More and more tenants have been forced from their homes in the North after landlords took steps to take back their properties.
In parts of the region, possession claims have risen to their highest levels in over a decade – with the number rocketing by more than 70% in some areas in just a year.
MPs say they are are “deeply concerned” by the trend, and that for too long, in the face of a rising cost of living, “Generation Rent” has been forgotten.
“Many households in the North are really struggling with the cost of living – and one of the most significant issues facing so many families across the region is housing costs, whether they rent or own their home,” said Newcastle North MP Catherine McKinnell, Labour’s shadow economic secretary to the treasury.
“The steep increase in the number of tenants losing their homes across the North East is deeply concerning, but unsurprising in the face of rising household bills combined with falling real terms wages, and the prevalence of low-paid, insecure work for those who are in employment.
“Of course, many thousands across the region have been hit by the unfair bedroom tax, leaving many in rent arrears for the first time.
“For too long, those who rent their homes have been forgotten about – and this number is increasing.”
Nationally, the number of claims by private landlords were up 4.1% year on year in 2013/14, while social landlord claims rose 17.8%.
But in Middlesbrough private landlord claims jumped 71.1% – one of the biggest increases in England and Wales – and the number of both private (65) and social (573) landlord claims reached their highest levels since 2002/03.

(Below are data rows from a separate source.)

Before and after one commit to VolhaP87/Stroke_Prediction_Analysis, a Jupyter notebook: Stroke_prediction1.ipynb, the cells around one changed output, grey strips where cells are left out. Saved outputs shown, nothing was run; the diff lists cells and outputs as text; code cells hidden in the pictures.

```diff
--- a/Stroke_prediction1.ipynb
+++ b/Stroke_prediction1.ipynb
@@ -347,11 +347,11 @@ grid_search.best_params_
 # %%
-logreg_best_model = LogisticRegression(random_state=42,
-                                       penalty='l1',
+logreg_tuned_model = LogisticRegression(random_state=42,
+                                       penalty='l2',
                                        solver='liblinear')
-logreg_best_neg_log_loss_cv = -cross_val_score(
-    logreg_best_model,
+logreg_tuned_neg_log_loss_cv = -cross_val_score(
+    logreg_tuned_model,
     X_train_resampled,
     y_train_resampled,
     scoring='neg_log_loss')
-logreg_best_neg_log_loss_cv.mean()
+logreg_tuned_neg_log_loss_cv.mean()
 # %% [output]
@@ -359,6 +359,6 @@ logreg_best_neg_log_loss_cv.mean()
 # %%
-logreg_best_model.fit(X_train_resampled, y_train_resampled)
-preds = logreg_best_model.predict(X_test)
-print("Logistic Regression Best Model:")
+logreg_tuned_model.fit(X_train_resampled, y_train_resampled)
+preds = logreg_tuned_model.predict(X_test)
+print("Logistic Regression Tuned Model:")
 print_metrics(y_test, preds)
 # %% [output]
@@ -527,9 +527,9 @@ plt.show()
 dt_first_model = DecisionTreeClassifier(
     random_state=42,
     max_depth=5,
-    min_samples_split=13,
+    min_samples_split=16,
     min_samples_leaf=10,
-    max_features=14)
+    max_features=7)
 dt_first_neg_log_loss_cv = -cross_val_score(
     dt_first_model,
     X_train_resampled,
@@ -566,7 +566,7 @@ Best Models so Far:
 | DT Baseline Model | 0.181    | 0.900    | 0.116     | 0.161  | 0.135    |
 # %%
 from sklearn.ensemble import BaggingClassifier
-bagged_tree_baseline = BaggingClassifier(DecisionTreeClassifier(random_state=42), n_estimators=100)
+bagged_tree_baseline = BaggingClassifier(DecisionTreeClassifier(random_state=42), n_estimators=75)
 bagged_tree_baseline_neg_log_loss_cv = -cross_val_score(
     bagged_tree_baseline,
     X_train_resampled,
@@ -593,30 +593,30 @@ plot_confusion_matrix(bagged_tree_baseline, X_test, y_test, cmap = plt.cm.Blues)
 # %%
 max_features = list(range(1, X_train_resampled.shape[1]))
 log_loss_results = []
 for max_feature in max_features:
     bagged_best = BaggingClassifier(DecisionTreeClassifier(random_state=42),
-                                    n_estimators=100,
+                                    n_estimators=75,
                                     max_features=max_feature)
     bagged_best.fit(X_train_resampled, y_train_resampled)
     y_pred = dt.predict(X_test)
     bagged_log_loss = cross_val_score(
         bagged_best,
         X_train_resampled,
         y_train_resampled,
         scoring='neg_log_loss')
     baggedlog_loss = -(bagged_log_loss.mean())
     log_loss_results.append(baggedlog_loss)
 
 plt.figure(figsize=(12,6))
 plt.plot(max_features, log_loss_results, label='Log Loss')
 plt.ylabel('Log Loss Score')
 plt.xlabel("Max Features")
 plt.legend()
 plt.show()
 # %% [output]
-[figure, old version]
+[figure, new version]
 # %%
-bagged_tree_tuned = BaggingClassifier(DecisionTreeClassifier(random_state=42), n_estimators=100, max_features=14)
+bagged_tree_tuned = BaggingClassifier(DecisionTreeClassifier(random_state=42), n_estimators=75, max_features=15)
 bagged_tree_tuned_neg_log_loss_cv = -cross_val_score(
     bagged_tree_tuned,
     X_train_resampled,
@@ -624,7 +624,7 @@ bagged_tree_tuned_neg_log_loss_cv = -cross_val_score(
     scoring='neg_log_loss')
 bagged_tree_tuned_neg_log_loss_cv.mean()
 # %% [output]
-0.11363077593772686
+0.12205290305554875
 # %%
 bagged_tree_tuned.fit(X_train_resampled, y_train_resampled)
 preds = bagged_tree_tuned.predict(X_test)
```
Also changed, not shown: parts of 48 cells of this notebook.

The number of social landlord claims in Stockton-on-Tees also rose sharply, up 43.9%, from 253 in 2012/13 to 364 in 2013/14, while Northumberland also recorded its highest number of claims in more than a decade at 691.

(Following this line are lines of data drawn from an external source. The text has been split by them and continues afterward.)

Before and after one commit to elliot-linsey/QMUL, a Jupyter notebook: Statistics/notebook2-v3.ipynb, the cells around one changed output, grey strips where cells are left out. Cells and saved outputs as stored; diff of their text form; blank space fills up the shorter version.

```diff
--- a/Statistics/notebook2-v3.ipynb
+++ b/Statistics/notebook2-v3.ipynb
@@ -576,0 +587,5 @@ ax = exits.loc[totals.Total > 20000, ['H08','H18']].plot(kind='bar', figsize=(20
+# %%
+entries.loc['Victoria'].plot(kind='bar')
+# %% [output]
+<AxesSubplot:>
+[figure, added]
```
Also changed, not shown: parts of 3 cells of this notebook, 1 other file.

“These figures have been released just over a year since the bedroom tax was implemented,” Kevin Williamson, head of policy at the National Housing Federation, said. “We have long warned of the stresses that the bedroom tax is placing people under, and housing associations are working hard to help their tenants.”

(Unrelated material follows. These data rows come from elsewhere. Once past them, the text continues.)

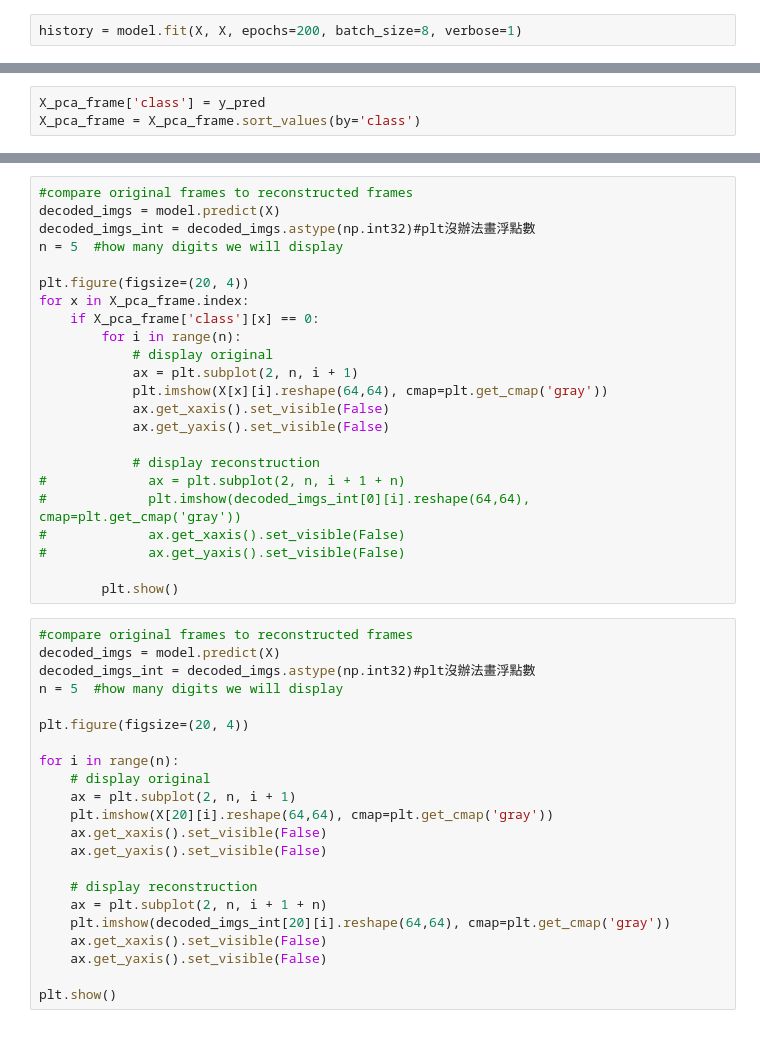
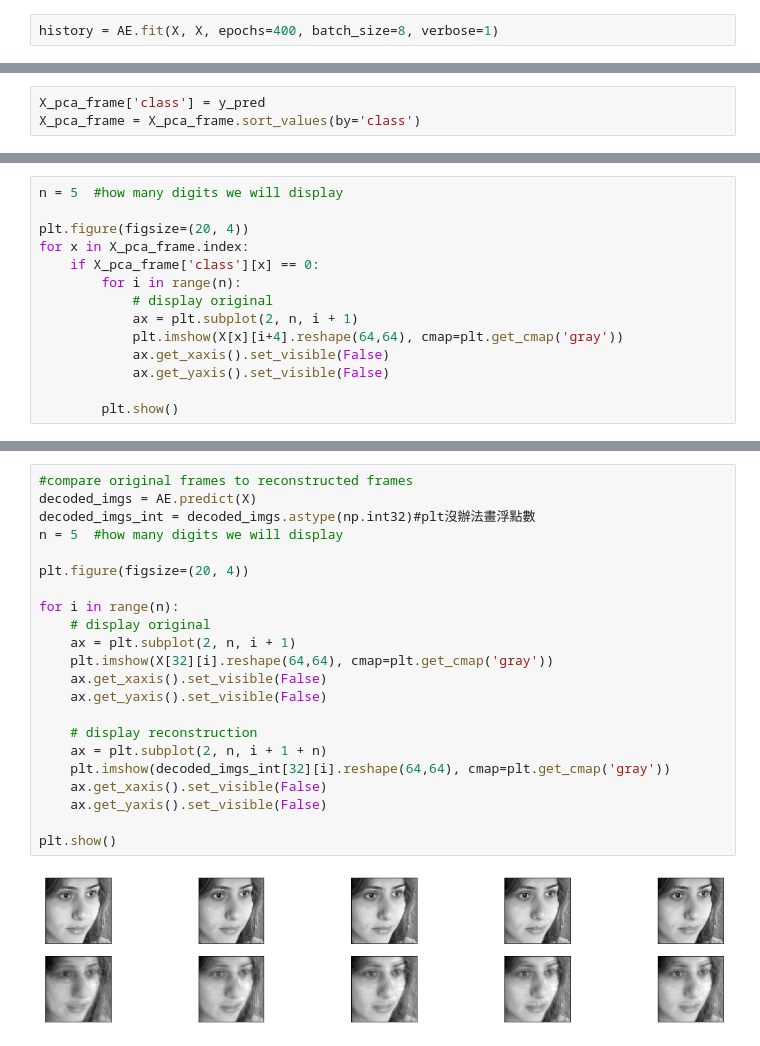
Before and after one commit to writeforfun/Video-Autoencoder, a Jupyter notebook: RNNAE.ipynb, the cells around one changed output, grey strips where cells are left out. Saved outputs shown, nothing was run; the diff lists cells and outputs as text.

```diff
--- a/RNNAE.ipynb
+++ b/RNNAE.ipynb
@@ -57,2 +86,2 @@ model.summary()
 # %%
-history = model.fit(X, X, epochs=200, batch_size=8, verbose=1)
+history = AE.fit(X, X, epochs=400, batch_size=8, verbose=1)
@@ -112,0 +195,14 @@ X_pca_frame.value_counts('class')
+# %%
+n = 5  #how many digits we will display
+
+plt.figure(figsize=(20, 4))
+for x in X_pca_frame.index:
+    if X_pca_frame['class'][x] == 0:
+        for i in range(n):
+            # display original
+            ax = plt.subplot(2, n, i + 1)
+            plt.imshow(X[x][i+4].reshape(64,64), cmap=plt.get_cmap('gray'))
+            ax.get_xaxis().set_visible(False)
+            ax.get_yaxis().set_visible(False)
+
+        plt.show()
@@ -113,45 +223,24 @@ X_pca_frame.value_counts('class')
 # %%
 #compare original frames to reconstructed frames
-decoded_imgs = model.predict(X)
+decoded_imgs = AE.predict(X)
 decoded_imgs_int = decoded_imgs.astype(np.int32)#plt沒辦法畫浮點數
 n = 5  #how many digits we will display
 
 plt.figure(figsize=(20, 4))
-for x in X_pca_frame.index:
-    if X_pca_frame['class'][x] == 0:
-        for i in range(n):
-            # display original
-            ax = plt.subplot(2, n, i + 1)
-            plt.imshow(X[x][i].reshape(64,64), cmap=plt.get_cmap('gray'))
-            ax.get_xaxis().set_visible(False)
-            ax.get_yaxis().set_visible(False)
 
-            # display reconstruction
-#             ax = plt.subplot(2, n, i + 1 + n)
-#             plt.imshow(decoded_imgs_int[0][i].reshape(64,64), cmap=plt.get_cmap('gray'))
-#             ax.get_xaxis().set_visible(False)
-#             ax.get_yaxis().set_visible(False)
+for i in range(n):
+    # display original
+    ax = plt.subplot(2, n, i + 1)
+    plt.imshow(X[32][i].reshape(64,64), cmap=plt.get_cmap('gray'))
+    ax.get_xaxis().set_visible(False)
+    ax.get_yaxis().set_visible(False)
 
-        plt.show()
+    # display reconstruction
+    ax = plt.subplot(2, n, i + 1 + n)
+    plt.imshow(decoded_imgs_int[32][i].reshape(64,64), cmap=plt.get_cmap('gray'))
+    ax.get_xaxis().set_visible(False)
+    ax.get_yaxis().set_visible(False)
+
+plt.show()
+# %% [output]
+[figure, added]
-# %%
-#compare original frames to reconstructed frames
-decoded_imgs = model.predict(X)
-decoded_imgs_int = decoded_imgs.astype(np.int32)#plt沒辦法畫浮點數
-n = 5  #how many digits we will display
-
-plt.figure(figsize=(20, 4))
-
-for i in range(n):
-    # display original
-    ax = plt.subplot(2, n, i + 1)
-    plt.imshow(X[20][i].reshape(64,64), cmap=plt.get_cmap('gray'))
-    ax.get_xaxis().set_visible(False)
-    ax.get_yaxis().set_visible(False)
-
-    # display reconstruction
-    ax = plt.subplot(2, n, i + 1 + n)
-    plt.imshow(decoded_imgs_int[20][i].reshape(64,64), cmap=plt.get_cmap('gray'))
-    ax.get_xaxis().set_visible(False)
-    ax.get_yaxis().set_visible(False)
-
-plt.show()
```
Also changed, not shown: parts of 17 cells of this notebook.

A spokesman for Northumberland County Council urged anyone affected by such proceedings to get in touch with their local authority, who may be able to offer support and advice.
“Possession proceedings will only be taken by registered landlords as an action of last resort.
“We would urge anyone who finds themselves in a position where they may be in danger of losing their home to contact the council’s housing options team, who can offer advice and support,” he said.
Source – Newcastle Evening Chronicle 11 May 2014